◆ **REQUIRED ACTION**
Retype the following data exactly, but leave its pictures out.

◆ **MATERIAL FOR THIS TASK**
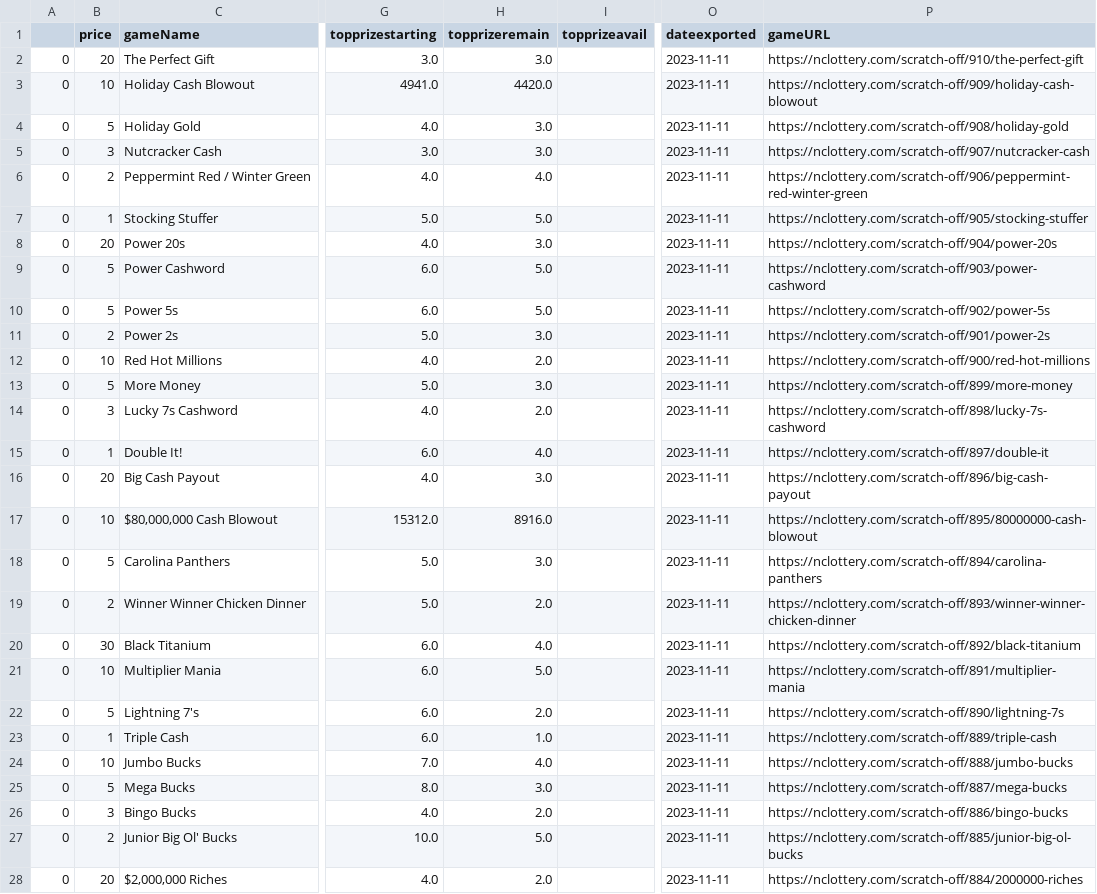
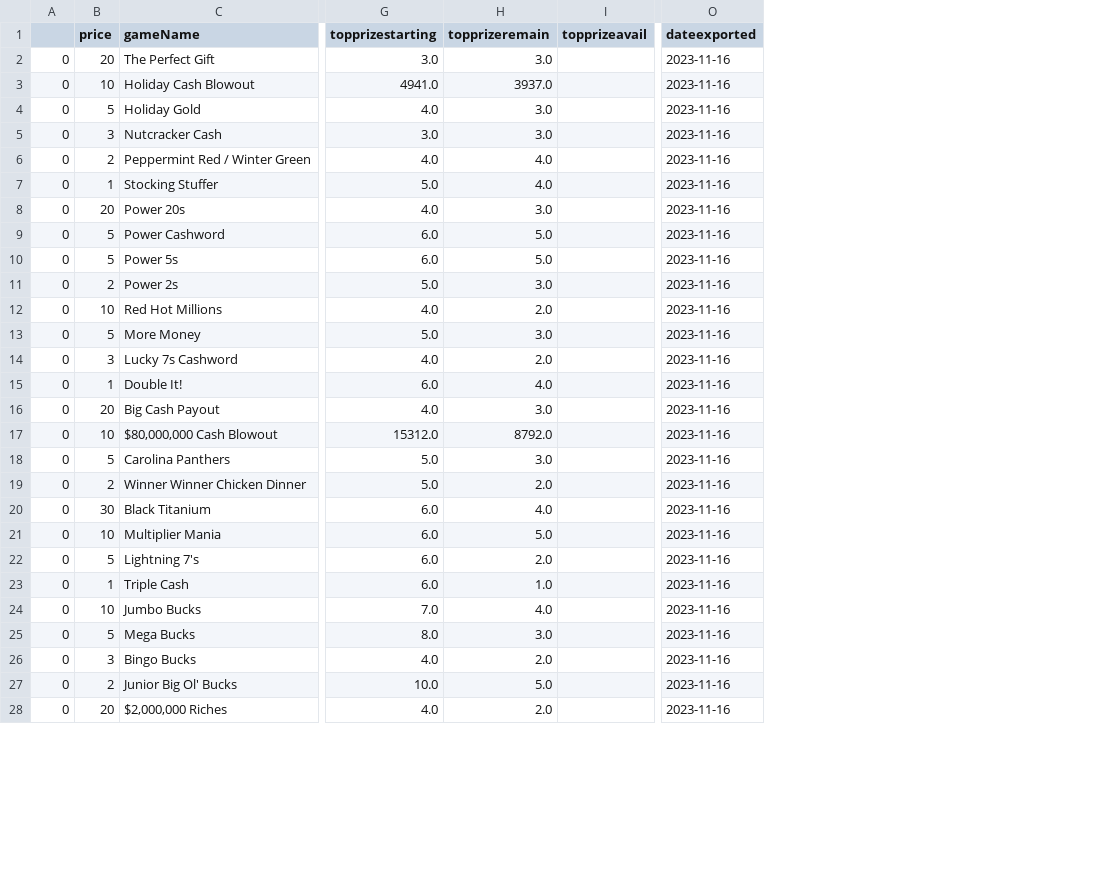
Before and after one commit to DarrenZastruga/scratchersdatapull, a CSV file: NCscratcherslist.csv, drawn as a sheet; only a part is shown, gaps mark what is left out; the diff covers the shown part only; the diff names each change by its address in the sheet, - before the commit and + after, or states it on an @@ line.

```diff
--- a/NCscratcherslist.csv
+++ b/NCscratcherslist.csv
-column P (gameURL), rows 2-28: https://nclottery.com/scratch-off/910/the-perfect-gift | https://nclottery.com/scratch-off/909/holiday-cash-blowout | https://nclottery.com/scratch-off/908/holiday-gold | https://nclottery.com/scratch-off/907/nutcracker-cash | https://nclottery.com/scratch-off/906/peppermint-red-winter-green | https://nclottery.com/scratch-off/905/stocking-stuffer | https://nclottery.com/scratch-off/904/power-20s | https://nclottery.com/scratch-off/903/power-cashword | https://nclottery.com/scratch-off/902/power-5s | https://nclottery.com/scratch-off/901/power-2s | https://nclottery.com/scratch-off/900/red-hot-millions | https://nclottery.com/scratch-off/899/more-money | https://nclottery.com/scratch-off/898/lucky-7s-cashword | https://nclottery.com/scratch-off/897/double-it | https://nclottery.com/scratch-off/896/big-cash-payout | https://nclottery.com/scratch-off/895/80000000-cash-blowout | https://nclottery.com/scratch-off/894/carolina-panthers | https://nclottery.com/scratch-off/893/winner-winner-chicken-dinner | https://nclottery.com/scratch-off/892/black-titanium | https://nclottery.com/scratch-off/891/multiplier-mania | https://nclottery.com/scratch-off/890/lightning-7s | https://nclottery.com/scratch-off/889/triple-cash | https://nclottery.com/scratch-off/888/jumbo-bucks | https://nclottery.com/scratch-off/887/mega-bucks | https://nclottery.com/scratch-off/886/bingo-bucks | https://nclottery.com/scratch-off/885/junior-big-ol-bucks | https://nclottery.com/scratch-off/884/2000000-riches
-O2:O28 (dateexported): 2023-11-11
+O2:O28 (dateexported): 2023-11-16
-H3 (topprizeremain): 4420.0
+H3 (topprizeremain): 3937.0
-H7 (topprizeremain): 5.0
+H7 (topprizeremain): 4.0
-H17 (topprizeremain): 8916.0
+H17 (topprizeremain): 8792.0
```
Also changed, not shown: 105 edited cells elsewhere in this file, NCratingstable.csv, NCscratchertables.csv, 4 other files.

◆ **REPLY**
Before and after one commit to DarrenZastruga/scratchersdatapull, a CSV file: NCscratcherslist.csv, drawn as a sheet; only a part is shown, gaps mark what is left out; the diff covers the shown part only; the diff names each change by its address in the sheet, - before the commit and + after, or states it on an @@ line.

```diff
--- a/NCscratcherslist.csv
+++ b/NCscratcherslist.csv
-column P (gameURL), rows 2-28: https://nclottery.com/scratch-off/910/the-perfect-gift | https://nclottery.com/scratch-off/909/holiday-cash-blowout | https://nclottery.com/scratch-off/908/holiday-gold | https://nclottery.com/scratch-off/907/nutcracker-cash | https://nclottery.com/scratch-off/906/peppermint-red-winter-green | https://nclottery.com/scratch-off/905/stocking-stuffer | https://nclottery.com/scratch-off/904/power-20s | https://nclottery.com/scratch-off/903/power-cashword | https://nclottery.com/scratch-off/902/power-5s | https://nclottery.com/scratch-off/901/power-2s | https://nclottery.com/scratch-off/900/red-hot-millions | https://nclottery.com/scratch-off/899/more-money | https://nclottery.com/scratch-off/898/lucky-7s-cashword | https://nclottery.com/scratch-off/897/double-it | https://nclottery.com/scratch-off/896/big-cash-payout | https://nclottery.com/scratch-off/895/80000000-cash-blowout | https://nclottery.com/scratch-off/894/carolina-panthers | https://nclottery.com/scratch-off/893/winner-winner-chicken-dinner | https://nclottery.com/scratch-off/892/black-titanium | https://nclottery.com/scratch-off/891/multiplier-mania | https://nclottery.com/scratch-off/890/lightning-7s | https://nclottery.com/scratch-off/889/triple-cash | https://nclottery.com/scratch-off/888/jumbo-bucks | https://nclottery.com/scratch-off/887/mega-bucks | https://nclottery.com/scratch-off/886/bingo-bucks | https://nclottery.com/scratch-off/885/junior-big-ol-bucks | https://nclottery.com/scratch-off/884/2000000-riches
-O2:O28 (dateexported): 2023-11-11
+O2:O28 (dateexported): 2023-11-16
-H3 (topprizeremain): 4420.0
+H3 (topprizeremain): 3937.0
-H7 (topprizeremain): 5.0
+H7 (topprizeremain): 4.0
-H17 (topprizeremain): 8916.0
+H17 (topprizeremain): 8792.0
```
Also changed, not shown: 105 edited cells elsewhere in this file, NCratingstable.csv, NCscratchertables.csv, 4 other files.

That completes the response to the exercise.